_Action item_
For each record below, output its text exactly and skip any picture.
.....
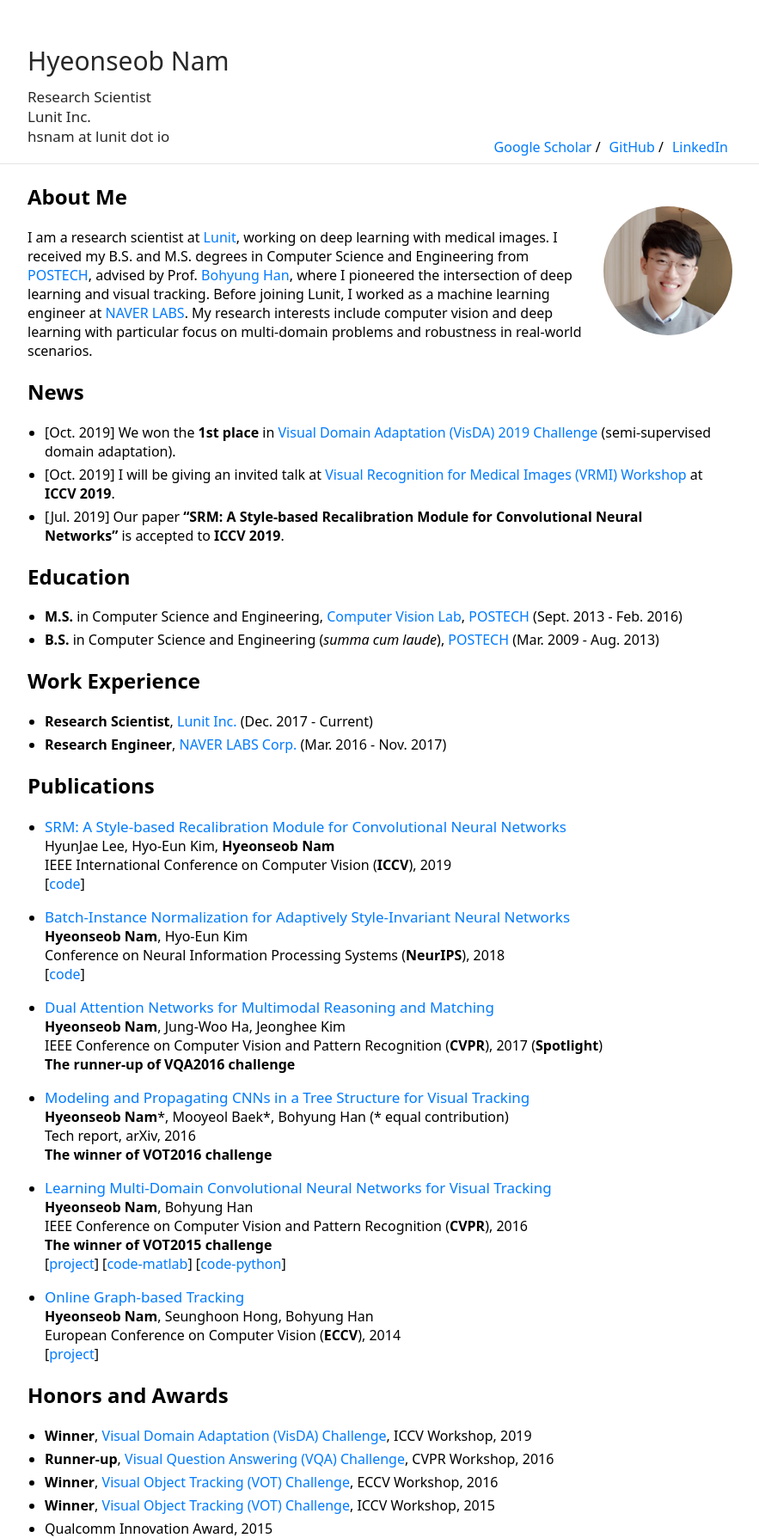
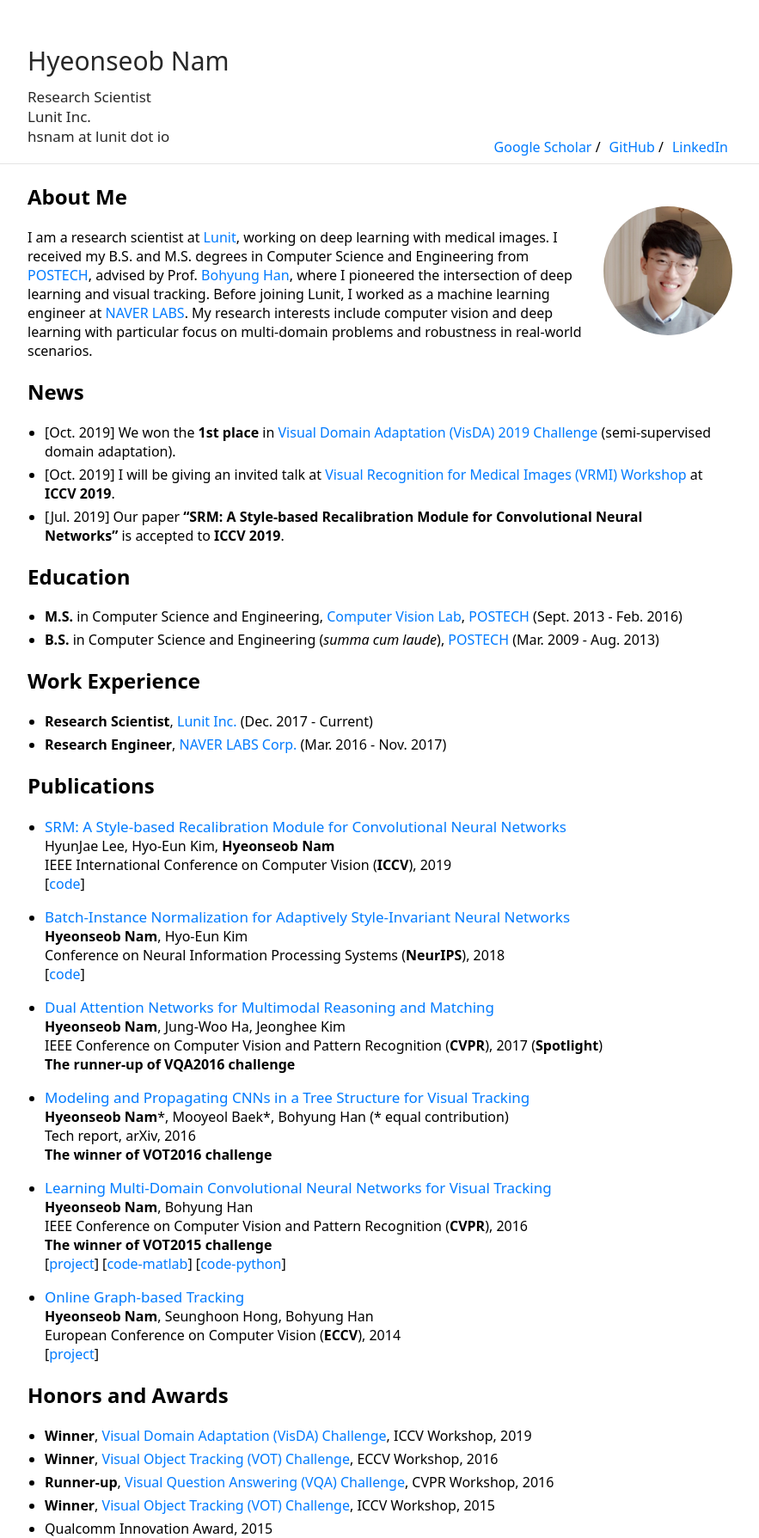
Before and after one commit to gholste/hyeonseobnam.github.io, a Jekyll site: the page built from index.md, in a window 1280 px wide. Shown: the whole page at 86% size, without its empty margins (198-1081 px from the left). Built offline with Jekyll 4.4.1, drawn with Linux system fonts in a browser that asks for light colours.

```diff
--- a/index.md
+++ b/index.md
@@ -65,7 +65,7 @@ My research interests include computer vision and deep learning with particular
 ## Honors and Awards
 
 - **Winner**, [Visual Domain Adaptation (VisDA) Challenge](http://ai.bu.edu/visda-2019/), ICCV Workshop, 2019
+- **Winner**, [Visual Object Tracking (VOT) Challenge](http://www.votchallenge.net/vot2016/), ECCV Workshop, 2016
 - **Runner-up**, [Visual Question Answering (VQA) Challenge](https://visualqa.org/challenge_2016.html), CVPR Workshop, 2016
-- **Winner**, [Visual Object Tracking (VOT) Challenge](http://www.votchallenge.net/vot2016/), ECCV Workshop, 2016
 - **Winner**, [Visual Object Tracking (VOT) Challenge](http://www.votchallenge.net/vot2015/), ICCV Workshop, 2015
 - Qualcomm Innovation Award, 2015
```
.....
_Answer to this task_
Before and after one commit to gholste/hyeonseobnam.github.io, a Jekyll site: the page built from index.md, in a window 1280 px wide. Shown: the whole page at 86% size, without its empty margins (198-1081 px from the left). Built offline with Jekyll 4.4.1, drawn with Linux system fonts in a browser that asks for light colours.

```diff
--- a/index.md
+++ b/index.md
@@ -65,7 +65,7 @@ My research interests include computer vision and deep learning with particular
 ## Honors and Awards
 
 - **Winner**, [Visual Domain Adaptation (VisDA) Challenge](http://ai.bu.edu/visda-2019/), ICCV Workshop, 2019
+- **Winner**, [Visual Object Tracking (VOT) Challenge](http://www.votchallenge.net/vot2016/), ECCV Workshop, 2016
 - **Runner-up**, [Visual Question Answering (VQA) Challenge](https://visualqa.org/challenge_2016.html), CVPR Workshop, 2016
-- **Winner**, [Visual Object Tracking (VOT) Challenge](http://www.votchallenge.net/vot2016/), ECCV Workshop, 2016
 - **Winner**, [Visual Object Tracking (VOT) Challenge](http://www.votchallenge.net/vot2015/), ICCV Workshop, 2015
 - Qualcomm Innovation Award, 2015
```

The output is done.